Every line of the records below that has the word "color" should be copied.
##### Extracted data
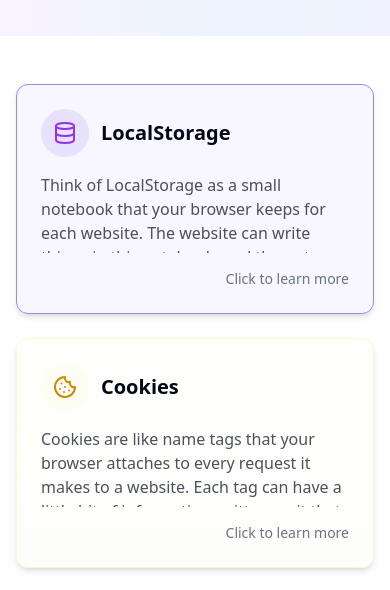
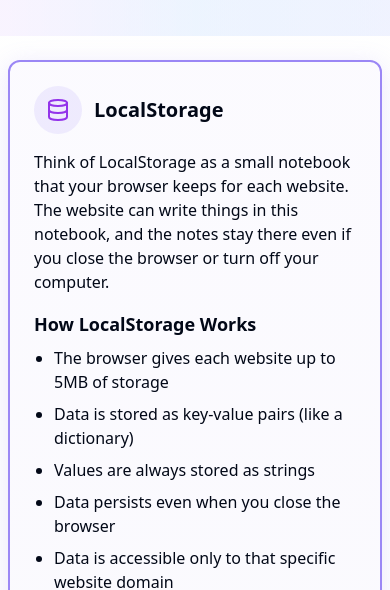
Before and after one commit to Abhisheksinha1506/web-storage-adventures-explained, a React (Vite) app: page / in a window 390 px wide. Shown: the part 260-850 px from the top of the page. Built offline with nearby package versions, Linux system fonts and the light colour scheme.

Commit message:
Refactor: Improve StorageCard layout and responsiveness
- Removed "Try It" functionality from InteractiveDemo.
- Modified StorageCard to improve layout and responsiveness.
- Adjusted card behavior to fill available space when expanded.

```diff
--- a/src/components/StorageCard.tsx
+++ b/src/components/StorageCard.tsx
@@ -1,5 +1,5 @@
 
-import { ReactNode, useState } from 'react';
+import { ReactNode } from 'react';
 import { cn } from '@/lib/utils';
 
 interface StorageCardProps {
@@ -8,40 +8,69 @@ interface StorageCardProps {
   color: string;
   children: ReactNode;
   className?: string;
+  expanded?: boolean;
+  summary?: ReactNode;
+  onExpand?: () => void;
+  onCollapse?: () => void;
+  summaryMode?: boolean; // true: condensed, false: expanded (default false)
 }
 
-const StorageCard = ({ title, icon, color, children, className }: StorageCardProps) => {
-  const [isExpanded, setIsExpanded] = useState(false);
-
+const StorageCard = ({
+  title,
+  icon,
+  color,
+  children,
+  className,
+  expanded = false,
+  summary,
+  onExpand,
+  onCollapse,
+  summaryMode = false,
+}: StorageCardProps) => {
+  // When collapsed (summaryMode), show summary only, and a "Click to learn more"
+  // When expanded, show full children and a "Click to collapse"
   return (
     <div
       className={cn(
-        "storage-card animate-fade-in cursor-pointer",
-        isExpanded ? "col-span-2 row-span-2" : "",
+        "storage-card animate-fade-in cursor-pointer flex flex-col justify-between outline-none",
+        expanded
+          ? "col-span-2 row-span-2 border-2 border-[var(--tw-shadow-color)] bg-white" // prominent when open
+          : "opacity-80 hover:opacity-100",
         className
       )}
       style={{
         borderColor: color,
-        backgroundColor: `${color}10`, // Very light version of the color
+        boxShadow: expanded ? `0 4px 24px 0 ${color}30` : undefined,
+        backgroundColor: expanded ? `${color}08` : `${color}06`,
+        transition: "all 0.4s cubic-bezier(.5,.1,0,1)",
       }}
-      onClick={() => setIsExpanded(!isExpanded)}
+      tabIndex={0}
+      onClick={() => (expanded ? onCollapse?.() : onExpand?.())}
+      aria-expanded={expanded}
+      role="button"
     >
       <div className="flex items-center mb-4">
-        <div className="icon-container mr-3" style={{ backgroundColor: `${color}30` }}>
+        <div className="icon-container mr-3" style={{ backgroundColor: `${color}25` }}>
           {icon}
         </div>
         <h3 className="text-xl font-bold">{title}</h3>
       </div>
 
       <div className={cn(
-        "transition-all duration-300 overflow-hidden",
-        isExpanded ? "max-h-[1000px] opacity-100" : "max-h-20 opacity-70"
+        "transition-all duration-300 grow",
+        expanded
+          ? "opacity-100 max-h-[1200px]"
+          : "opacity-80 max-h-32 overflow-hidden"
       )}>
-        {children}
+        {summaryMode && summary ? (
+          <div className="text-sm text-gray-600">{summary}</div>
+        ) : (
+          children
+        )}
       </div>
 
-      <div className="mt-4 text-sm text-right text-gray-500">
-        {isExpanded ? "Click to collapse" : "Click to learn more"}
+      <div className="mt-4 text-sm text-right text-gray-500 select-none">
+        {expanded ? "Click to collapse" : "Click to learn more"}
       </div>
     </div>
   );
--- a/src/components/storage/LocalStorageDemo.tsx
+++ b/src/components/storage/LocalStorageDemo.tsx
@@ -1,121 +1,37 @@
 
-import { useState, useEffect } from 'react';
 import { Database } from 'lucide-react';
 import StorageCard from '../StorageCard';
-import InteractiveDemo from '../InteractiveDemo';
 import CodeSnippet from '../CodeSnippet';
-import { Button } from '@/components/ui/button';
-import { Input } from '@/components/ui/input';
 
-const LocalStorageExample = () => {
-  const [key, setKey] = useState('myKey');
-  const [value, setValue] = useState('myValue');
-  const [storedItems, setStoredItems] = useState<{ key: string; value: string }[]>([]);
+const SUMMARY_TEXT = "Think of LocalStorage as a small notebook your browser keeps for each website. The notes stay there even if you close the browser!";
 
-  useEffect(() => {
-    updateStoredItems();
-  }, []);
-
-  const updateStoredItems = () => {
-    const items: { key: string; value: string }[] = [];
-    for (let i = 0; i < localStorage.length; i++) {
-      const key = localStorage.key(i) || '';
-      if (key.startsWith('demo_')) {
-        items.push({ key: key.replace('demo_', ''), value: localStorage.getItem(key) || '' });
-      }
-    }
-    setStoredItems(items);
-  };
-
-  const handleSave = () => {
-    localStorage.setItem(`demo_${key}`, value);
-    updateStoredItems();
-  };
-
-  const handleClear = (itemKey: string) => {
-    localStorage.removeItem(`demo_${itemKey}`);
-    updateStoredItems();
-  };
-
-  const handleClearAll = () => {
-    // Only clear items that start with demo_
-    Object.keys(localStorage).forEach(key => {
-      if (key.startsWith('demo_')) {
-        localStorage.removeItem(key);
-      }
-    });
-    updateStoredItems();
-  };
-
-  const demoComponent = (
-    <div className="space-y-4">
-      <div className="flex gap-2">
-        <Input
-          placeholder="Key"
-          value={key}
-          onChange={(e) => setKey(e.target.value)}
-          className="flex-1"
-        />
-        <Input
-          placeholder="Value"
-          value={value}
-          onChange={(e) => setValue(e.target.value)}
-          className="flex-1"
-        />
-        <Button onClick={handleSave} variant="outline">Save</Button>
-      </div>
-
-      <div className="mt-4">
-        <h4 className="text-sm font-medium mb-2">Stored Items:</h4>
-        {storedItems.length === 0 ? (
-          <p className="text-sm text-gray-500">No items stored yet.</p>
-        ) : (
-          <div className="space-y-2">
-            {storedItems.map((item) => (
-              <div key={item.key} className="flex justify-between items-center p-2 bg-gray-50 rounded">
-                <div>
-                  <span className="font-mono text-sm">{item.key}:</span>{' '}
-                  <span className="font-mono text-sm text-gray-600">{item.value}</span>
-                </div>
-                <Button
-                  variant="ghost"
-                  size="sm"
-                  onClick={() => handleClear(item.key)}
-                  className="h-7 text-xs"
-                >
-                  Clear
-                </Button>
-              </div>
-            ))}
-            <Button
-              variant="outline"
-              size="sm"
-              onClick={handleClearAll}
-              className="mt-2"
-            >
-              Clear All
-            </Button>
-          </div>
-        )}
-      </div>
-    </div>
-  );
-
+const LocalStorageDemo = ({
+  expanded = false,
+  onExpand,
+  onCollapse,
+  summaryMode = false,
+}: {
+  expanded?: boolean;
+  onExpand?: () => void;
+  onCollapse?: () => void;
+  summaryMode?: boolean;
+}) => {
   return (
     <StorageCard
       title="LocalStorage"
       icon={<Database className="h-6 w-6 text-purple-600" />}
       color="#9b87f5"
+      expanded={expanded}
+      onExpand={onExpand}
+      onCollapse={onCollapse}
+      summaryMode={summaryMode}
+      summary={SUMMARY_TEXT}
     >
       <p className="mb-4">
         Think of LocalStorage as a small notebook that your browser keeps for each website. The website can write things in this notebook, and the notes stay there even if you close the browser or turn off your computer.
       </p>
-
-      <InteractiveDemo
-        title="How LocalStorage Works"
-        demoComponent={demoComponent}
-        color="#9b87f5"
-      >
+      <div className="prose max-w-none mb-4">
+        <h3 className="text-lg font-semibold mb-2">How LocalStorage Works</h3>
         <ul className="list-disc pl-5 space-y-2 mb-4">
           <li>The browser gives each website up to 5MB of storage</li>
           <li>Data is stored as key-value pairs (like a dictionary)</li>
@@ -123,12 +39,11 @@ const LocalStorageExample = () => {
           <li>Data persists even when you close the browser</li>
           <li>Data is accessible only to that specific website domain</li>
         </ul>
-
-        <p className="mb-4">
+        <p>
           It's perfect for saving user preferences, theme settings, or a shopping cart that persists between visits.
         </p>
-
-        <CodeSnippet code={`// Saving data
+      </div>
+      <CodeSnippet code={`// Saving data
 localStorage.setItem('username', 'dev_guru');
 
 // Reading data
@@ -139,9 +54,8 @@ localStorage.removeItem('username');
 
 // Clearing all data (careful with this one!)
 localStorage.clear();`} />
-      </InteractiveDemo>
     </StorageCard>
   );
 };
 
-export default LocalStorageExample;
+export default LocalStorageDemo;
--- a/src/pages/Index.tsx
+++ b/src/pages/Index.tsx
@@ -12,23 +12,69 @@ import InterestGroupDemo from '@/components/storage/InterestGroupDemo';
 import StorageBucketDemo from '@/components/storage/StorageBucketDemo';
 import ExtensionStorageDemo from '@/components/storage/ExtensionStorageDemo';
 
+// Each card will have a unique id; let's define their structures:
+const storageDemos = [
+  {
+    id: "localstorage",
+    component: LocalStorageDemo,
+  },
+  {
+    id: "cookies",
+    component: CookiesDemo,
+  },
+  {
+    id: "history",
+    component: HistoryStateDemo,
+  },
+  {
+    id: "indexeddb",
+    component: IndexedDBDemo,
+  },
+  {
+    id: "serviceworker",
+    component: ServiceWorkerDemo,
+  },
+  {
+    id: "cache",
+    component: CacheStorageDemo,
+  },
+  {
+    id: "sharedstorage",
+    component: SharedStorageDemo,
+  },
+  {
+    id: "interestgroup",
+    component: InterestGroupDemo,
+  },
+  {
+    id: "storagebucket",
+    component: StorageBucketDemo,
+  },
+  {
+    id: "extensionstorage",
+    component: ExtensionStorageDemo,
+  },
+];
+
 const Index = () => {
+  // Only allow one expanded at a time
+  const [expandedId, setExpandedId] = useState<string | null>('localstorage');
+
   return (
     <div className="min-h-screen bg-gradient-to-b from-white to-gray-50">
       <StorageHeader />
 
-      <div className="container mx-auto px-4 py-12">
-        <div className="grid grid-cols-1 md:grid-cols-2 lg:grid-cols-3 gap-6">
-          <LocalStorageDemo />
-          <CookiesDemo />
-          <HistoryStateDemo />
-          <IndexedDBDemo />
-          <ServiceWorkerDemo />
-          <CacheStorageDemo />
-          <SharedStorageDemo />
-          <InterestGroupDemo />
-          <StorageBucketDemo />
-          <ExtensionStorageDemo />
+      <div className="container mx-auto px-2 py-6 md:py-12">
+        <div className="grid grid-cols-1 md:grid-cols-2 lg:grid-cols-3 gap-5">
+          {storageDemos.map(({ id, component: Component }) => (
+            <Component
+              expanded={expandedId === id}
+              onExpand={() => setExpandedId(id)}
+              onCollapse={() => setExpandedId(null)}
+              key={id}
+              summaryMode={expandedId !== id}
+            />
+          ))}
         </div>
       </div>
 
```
##########
§ **Result of the task**
   color: string;
-const StorageCard = ({ title, icon, color, children, className }: StorageCardProps) => {
+  color,
+          ? "col-span-2 row-span-2 border-2 border-[var(--tw-shadow-color)] bg-white" // prominent when open
         borderColor: color,
-        backgroundColor: `${color}10`, // Very light version of the color
+        boxShadow: expanded ? `0 4px 24px 0 ${color}30` : undefined,
+        backgroundColor: expanded ? `${color}08` : `${color}06`,
-        <div className="icon-container mr-3" style={{ backgroundColor: `${color}30` }}>
+        <div className="icon-container mr-3" style={{ backgroundColor: `${color}25` }}>
       color="#9b87f5"
-        color="#9b87f5"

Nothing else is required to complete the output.